• _EXERCISE OBJECTIVE_
Search the entries for the word "sheet". Copy every line where it turns up.

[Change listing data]
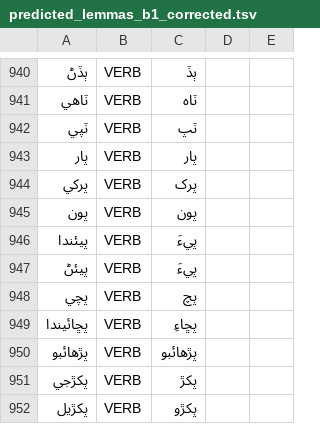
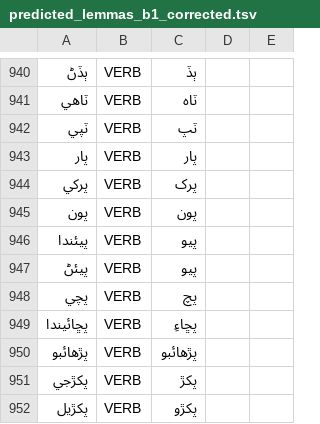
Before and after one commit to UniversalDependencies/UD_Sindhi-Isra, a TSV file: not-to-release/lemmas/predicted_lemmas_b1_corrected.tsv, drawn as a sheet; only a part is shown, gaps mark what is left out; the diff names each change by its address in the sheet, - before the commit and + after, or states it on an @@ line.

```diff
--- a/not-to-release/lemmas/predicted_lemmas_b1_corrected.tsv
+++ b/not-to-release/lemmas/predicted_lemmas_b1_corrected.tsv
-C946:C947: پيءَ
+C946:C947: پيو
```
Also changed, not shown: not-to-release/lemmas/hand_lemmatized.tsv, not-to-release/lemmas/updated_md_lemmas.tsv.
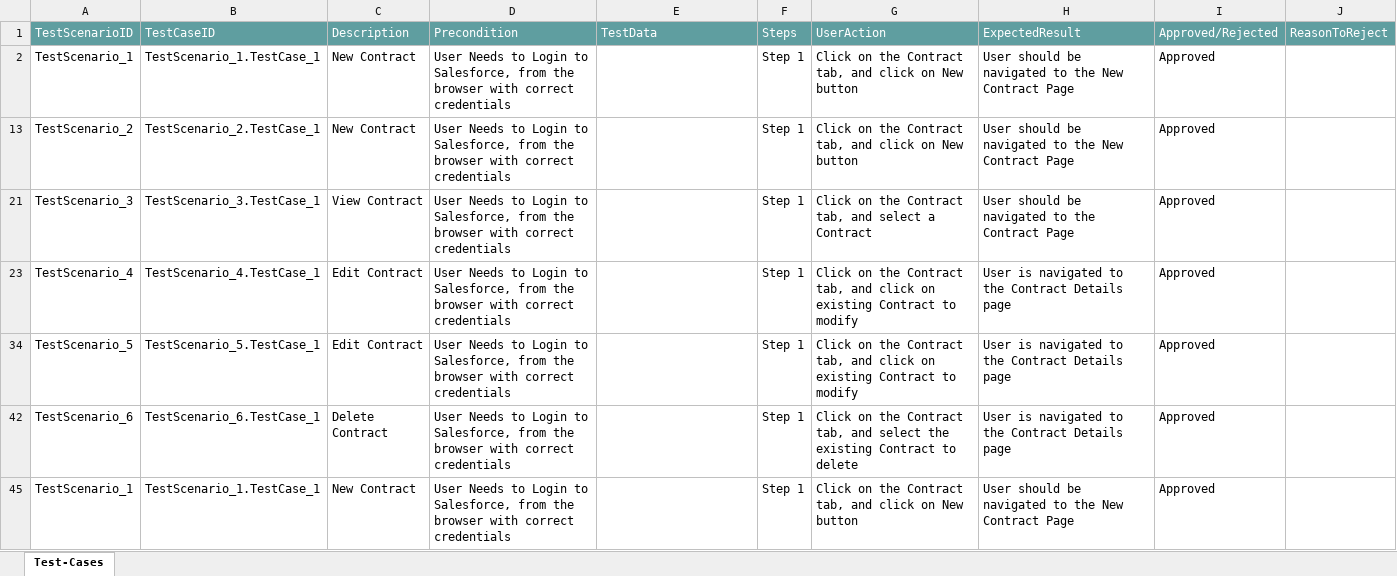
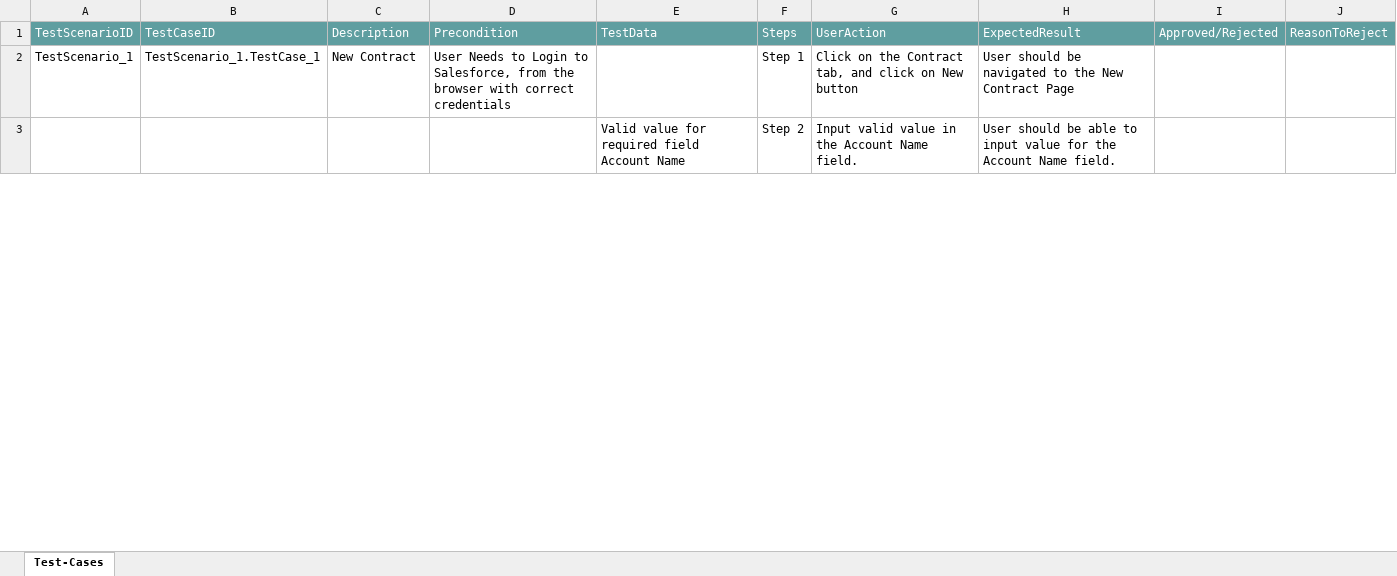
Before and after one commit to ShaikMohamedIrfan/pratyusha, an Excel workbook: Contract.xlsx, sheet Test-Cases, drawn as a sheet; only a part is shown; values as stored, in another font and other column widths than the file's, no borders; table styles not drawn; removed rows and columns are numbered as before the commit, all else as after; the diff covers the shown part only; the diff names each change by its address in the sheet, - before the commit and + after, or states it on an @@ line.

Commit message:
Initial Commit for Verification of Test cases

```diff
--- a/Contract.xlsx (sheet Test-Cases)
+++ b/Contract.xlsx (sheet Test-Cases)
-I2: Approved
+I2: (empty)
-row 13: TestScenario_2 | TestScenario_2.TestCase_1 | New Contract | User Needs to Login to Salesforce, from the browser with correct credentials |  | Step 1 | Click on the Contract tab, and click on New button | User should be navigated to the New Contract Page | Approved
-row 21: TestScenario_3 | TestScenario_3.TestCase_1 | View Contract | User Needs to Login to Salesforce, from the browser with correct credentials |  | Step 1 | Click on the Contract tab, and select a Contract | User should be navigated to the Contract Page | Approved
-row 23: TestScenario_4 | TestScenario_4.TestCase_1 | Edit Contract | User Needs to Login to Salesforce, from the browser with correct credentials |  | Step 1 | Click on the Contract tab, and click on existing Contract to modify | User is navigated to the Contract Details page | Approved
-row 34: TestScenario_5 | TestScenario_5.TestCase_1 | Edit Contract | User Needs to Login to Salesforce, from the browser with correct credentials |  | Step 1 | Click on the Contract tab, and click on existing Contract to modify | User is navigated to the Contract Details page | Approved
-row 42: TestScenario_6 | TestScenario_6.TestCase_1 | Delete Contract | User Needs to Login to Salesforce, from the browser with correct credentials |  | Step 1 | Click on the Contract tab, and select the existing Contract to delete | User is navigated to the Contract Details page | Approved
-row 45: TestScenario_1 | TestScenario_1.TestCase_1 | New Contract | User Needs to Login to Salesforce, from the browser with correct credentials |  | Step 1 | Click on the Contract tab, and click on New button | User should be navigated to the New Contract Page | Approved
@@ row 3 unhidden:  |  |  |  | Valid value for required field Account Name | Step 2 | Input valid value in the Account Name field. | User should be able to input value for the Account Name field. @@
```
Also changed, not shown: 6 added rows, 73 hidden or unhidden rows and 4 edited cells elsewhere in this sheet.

• _TASK RESPONSE_
Before and after one commit to UniversalDependencies/UD_Sindhi-Isra, a TSV file: not-to-release/lemmas/predicted_lemmas_b1_corrected.tsv, drawn as a sheet; only a part is shown, gaps mark what is left out; the diff names each change by its address in the sheet, - before the commit and + after, or states it on an @@ line.
Before and after one commit to ShaikMohamedIrfan/pratyusha, an Excel workbook: Contract.xlsx, sheet Test-Cases, drawn as a sheet; only a part is shown; values as stored, in another font and other column widths than the file's, no borders; table styles not drawn; removed rows and columns are numbered as before the commit, all else as after; the diff covers the shown part only; the diff names each change by its address in the sheet, - before the commit and + after, or states it on an @@ line.
--- a/Contract.xlsx (sheet Test-Cases)
+++ b/Contract.xlsx (sheet Test-Cases)
Also changed, not shown: 6 added rows, 73 hidden or unhidden rows and 4 edited cells elsewhere in this sheet.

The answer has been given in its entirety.